[RECORDS TO PROCESS Boundary: Start]

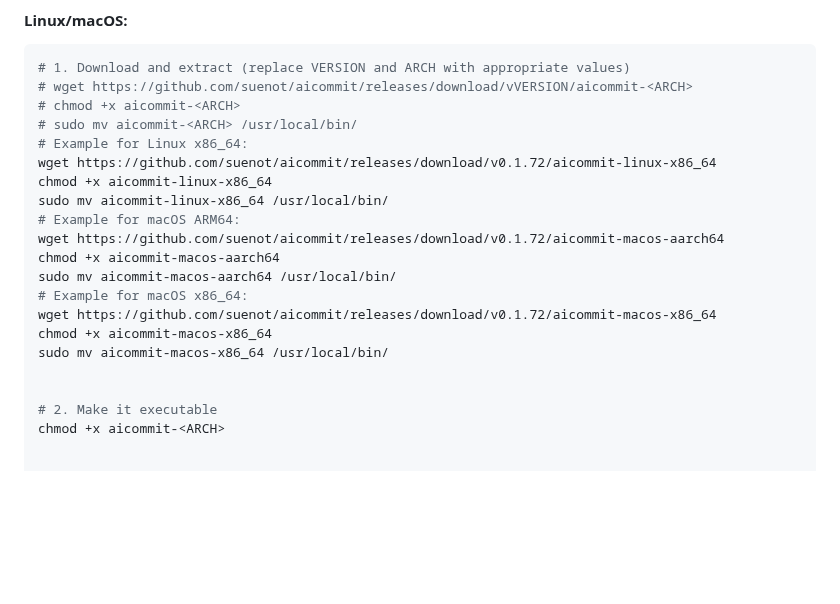
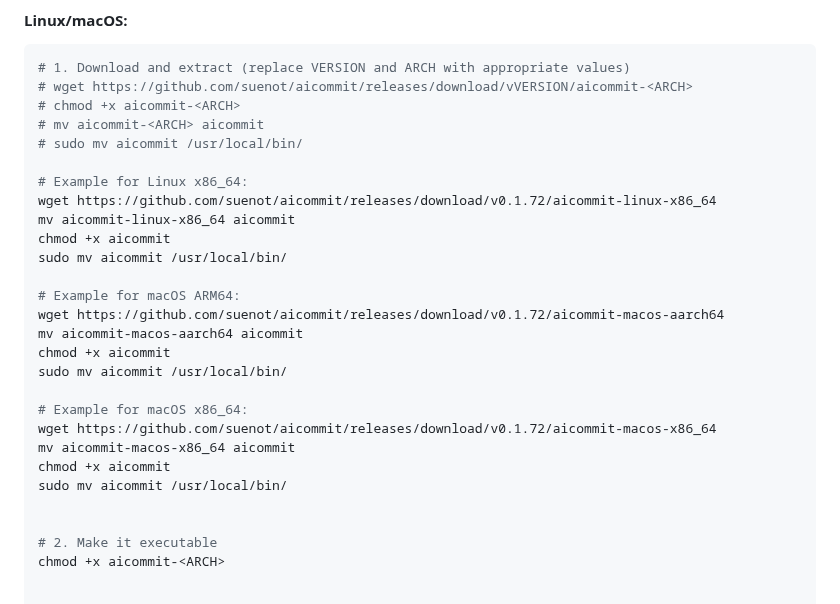
Before and after one commit to suenot/aicommit, a Markdown page: readme.md, the part around the change. GitHub-like rendering; blank space fills up the shorter version.

Commit message:
docs: Update install instructions to rename binary before moving
The install instructions in the README were updated to first rename the downloaded binary to `aicommit` before moving it to `/usr/local/bin/`. This makes the instructions more consistent and easier to follow.

```diff
--- a/readme.md
+++ b/readme.md
@@ -106,19 +106,26 @@ Available builds:
 # 1. Download and extract (replace VERSION and ARCH with appropriate values)
 # wget https://github.com/suenot/aicommit/releases/download/vVERSION/aicommit-<ARCH>
 # chmod +x aicommit-<ARCH>
-# sudo mv aicommit-<ARCH> /usr/local/bin/
+# mv aicommit-<ARCH> aicommit
+# sudo mv aicommit /usr/local/bin/
+
 # Example for Linux x86_64:
 wget https://github.com/suenot/aicommit/releases/download/v0.1.72/aicommit-linux-x86_64
-chmod +x aicommit-linux-x86_64
-sudo mv aicommit-linux-x86_64 /usr/local/bin/
+mv aicommit-linux-x86_64 aicommit
+chmod +x aicommit
+sudo mv aicommit /usr/local/bin/
+
 # Example for macOS ARM64:
 wget https://github.com/suenot/aicommit/releases/download/v0.1.72/aicommit-macos-aarch64
-chmod +x aicommit-macos-aarch64
-sudo mv aicommit-macos-aarch64 /usr/local/bin/
+mv aicommit-macos-aarch64 aicommit
+chmod +x aicommit
+sudo mv aicommit /usr/local/bin/
+
 # Example for macOS x86_64:
 wget https://github.com/suenot/aicommit/releases/download/v0.1.72/aicommit-macos-x86_64
-chmod +x aicommit-macos-x86_64
-sudo mv aicommit-macos-x86_64 /usr/local/bin/
+mv aicommit-macos-x86_64 aicommit
+chmod +x aicommit
+sudo mv aicommit /usr/local/bin/
 
 
 # 2. Make it executable
```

[RECORDS TO PROCESS Boundary: End]

Each line that holds the string "https" is to be copied from the entries above.

* [EXERCISE RESULT]:
 # wget https://github.com/suenot/aicommit/releases/download/vVERSION/aicommit-<ARCH>
 wget https://github.com/suenot/aicommit/releases/download/v0.1.72/aicommit-linux-x86_64
 wget https://github.com/suenot/aicommit/releases/download/v0.1.72/aicommit-macos-aarch64
 wget https://github.com/suenot/aicommit/releases/download/v0.1.72/aicommit-macos-x86_64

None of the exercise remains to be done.